This image depicts an essentially ages old process of collecting hay and loading on a wagon. This drawing at the LoC has a caption of foraging for hay in Virginia. Note that forage as a verb means to look for food for both men and animals, while forage as a noun is the hay and grain used to feed animals. By the time of the civil war, farmers and hay distributors made hay bales using horse powered presses as I described here. They shipped the bales with concentrated hay from farms to urban areas.
During the civil war, the farms in eastern Pennsylvania produced prodigious quantity of hay, according to Hess in his book, "Civil War Logistics." The US Quartermaster Corps purchased bulk hay and shipped it to the Army. In the case of the Army of Potomac, the hay came by ship and barge. If you look at the three-masted schooner in the background of this image from City Point you will see it is fully loaded with hay.
The Merritt map of City Point shows a wharf labeled as "Forage Wharf." This implies a dedicated place to transload and store hay.
To transship the hay to the hungry animals in the front lines the Army used wagons and railroad cars. In the photo of City Point at the left we can see a line of wagons proceeding to an area where piles of hay bales are stored. Look behind the trees on the right side to see the hay bales.
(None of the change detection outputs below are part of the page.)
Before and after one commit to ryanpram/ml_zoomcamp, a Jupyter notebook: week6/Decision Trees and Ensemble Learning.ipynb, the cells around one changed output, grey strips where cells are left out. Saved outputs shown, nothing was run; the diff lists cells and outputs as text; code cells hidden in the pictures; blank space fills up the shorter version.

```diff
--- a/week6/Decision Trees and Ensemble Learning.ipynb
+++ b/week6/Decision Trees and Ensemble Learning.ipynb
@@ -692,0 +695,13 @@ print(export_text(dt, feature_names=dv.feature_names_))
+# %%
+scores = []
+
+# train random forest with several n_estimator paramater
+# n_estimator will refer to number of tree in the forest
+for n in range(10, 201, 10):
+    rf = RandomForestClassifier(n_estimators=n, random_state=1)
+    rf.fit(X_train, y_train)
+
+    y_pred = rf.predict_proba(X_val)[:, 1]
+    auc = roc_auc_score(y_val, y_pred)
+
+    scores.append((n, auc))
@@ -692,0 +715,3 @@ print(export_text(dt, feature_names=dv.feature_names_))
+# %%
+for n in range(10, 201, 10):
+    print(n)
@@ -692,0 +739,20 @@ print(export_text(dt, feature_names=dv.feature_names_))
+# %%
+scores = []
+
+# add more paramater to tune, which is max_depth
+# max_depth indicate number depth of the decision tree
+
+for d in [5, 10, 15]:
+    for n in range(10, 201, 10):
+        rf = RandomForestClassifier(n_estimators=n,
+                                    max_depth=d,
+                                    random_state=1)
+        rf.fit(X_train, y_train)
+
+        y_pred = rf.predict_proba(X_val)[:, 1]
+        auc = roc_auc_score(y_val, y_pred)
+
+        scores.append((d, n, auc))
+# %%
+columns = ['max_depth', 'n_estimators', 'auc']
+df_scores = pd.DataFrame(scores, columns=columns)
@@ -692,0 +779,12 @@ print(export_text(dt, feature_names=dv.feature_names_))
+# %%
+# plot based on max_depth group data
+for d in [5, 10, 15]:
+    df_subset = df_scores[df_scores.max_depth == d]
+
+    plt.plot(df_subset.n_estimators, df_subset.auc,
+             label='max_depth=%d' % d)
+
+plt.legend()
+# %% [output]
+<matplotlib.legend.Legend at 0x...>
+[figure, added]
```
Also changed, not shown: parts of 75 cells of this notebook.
If you look closely at the image below of the Aquia Landing, you can see a flat car loaded with hay bales on the right side of the image to the left of the locomotive.
I have posted other pictures of hay bales on railroad cars such as here. Armed with this knowledge, we can proceed with adding hay bales to our civil war railroad cars knowing we are on the right track.